Exercise objective:
Each line below that contains "components" counts once; report the total and nothing more.

Data for the task:
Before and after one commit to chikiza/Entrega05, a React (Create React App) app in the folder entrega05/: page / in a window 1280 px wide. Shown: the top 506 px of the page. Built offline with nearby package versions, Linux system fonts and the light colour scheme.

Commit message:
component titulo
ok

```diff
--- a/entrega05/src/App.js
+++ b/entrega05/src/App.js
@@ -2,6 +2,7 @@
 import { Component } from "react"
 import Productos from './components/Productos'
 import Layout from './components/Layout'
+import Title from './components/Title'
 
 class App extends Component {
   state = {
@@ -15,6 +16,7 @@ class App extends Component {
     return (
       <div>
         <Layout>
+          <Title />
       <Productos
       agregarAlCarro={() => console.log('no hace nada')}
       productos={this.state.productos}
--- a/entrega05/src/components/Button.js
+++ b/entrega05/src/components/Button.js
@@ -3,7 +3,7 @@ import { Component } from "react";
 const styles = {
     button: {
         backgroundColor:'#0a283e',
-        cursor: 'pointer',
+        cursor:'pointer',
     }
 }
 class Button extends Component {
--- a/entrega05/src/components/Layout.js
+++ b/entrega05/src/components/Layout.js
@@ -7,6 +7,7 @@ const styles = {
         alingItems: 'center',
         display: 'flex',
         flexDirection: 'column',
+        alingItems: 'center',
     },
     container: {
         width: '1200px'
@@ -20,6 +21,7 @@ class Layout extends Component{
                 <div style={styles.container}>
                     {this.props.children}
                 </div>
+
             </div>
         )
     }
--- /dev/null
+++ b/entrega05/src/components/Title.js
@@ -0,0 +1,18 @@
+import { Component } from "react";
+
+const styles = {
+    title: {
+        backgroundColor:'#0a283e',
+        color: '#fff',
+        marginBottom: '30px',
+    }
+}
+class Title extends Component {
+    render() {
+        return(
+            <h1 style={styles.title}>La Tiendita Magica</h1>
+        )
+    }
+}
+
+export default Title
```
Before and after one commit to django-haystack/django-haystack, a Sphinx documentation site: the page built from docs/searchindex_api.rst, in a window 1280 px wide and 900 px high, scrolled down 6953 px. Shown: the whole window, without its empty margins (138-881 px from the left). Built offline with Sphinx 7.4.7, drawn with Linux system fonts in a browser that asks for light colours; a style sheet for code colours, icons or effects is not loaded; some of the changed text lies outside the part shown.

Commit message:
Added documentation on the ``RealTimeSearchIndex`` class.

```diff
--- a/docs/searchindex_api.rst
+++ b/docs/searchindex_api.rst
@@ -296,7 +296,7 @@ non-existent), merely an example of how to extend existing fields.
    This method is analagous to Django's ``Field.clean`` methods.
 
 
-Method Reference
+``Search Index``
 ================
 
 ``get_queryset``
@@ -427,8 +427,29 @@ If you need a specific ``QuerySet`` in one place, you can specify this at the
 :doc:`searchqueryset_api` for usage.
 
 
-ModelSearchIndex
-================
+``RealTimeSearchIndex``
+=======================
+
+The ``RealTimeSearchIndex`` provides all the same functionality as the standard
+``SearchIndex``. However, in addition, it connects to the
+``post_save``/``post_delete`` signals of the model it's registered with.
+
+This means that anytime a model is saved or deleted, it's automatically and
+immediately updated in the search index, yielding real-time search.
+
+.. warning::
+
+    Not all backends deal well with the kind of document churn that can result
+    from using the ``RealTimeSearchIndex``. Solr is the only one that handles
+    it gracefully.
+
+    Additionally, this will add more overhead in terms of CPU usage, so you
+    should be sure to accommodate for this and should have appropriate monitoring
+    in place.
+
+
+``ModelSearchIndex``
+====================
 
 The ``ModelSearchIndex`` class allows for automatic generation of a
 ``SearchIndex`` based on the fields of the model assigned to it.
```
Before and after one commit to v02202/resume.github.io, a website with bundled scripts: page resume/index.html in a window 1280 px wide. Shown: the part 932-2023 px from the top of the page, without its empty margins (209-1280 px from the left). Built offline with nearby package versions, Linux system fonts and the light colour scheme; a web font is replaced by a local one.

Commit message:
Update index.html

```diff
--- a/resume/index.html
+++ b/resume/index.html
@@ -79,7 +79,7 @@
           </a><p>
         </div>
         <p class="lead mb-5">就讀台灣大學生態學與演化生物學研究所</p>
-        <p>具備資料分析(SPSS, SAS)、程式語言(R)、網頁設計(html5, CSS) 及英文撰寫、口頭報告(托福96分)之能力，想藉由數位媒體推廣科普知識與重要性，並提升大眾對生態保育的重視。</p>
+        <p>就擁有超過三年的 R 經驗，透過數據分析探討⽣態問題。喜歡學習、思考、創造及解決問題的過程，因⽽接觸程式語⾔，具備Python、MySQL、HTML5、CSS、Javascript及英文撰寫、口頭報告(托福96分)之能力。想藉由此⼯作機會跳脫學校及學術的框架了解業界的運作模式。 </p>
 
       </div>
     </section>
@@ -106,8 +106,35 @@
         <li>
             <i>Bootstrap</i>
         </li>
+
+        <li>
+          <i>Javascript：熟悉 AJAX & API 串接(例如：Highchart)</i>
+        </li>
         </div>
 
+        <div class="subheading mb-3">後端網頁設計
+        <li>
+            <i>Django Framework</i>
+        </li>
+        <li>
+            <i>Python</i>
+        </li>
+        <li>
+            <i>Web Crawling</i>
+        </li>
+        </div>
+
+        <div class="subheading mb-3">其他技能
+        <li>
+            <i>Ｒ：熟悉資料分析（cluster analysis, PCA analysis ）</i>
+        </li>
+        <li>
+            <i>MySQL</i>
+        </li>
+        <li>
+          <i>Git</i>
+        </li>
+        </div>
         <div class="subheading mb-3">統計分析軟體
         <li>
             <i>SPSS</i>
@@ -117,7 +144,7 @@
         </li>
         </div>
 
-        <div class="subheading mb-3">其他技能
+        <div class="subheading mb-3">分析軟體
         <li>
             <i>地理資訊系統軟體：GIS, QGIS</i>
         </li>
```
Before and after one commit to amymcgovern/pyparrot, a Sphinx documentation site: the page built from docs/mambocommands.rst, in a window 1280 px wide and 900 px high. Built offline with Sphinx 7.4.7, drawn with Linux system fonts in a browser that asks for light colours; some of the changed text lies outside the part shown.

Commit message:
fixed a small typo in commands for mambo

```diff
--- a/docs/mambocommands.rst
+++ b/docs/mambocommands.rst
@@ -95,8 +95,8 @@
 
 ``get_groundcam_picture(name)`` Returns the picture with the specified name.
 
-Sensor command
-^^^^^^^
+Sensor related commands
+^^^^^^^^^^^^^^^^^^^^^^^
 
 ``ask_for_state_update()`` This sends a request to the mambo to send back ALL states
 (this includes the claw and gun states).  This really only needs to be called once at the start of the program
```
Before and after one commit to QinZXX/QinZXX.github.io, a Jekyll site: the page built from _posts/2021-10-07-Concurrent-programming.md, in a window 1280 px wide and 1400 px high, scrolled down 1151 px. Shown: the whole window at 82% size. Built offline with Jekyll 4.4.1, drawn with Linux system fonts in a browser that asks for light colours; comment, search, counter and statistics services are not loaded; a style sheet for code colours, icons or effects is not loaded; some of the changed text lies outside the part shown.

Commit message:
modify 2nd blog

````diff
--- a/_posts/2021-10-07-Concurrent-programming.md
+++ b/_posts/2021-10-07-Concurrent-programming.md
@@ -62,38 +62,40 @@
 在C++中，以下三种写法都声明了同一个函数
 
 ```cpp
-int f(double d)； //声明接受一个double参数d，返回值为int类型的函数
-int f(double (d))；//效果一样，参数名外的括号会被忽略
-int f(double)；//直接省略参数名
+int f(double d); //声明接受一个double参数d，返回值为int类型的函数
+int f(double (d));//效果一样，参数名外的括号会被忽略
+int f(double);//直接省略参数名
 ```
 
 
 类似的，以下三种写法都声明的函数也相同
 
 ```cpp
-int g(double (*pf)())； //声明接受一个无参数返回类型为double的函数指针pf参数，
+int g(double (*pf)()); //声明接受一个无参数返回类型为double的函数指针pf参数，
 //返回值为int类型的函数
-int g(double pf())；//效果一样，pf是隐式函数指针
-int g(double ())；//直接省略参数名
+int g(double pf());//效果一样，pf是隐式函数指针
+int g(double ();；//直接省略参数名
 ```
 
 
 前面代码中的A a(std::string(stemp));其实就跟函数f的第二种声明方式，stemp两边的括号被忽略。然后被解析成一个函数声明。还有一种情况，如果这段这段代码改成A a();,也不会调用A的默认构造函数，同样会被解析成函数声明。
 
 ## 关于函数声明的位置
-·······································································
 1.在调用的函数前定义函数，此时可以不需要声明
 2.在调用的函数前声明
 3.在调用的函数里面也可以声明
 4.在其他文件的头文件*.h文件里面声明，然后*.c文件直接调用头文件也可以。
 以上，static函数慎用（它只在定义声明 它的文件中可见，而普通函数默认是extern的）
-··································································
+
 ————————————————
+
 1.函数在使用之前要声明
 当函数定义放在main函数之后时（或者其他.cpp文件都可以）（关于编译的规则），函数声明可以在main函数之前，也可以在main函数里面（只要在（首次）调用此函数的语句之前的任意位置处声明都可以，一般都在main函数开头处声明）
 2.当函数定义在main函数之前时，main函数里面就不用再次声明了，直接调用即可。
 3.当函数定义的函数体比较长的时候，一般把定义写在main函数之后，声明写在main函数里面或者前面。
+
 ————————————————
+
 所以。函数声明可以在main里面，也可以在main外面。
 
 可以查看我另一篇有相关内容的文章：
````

Answer:
8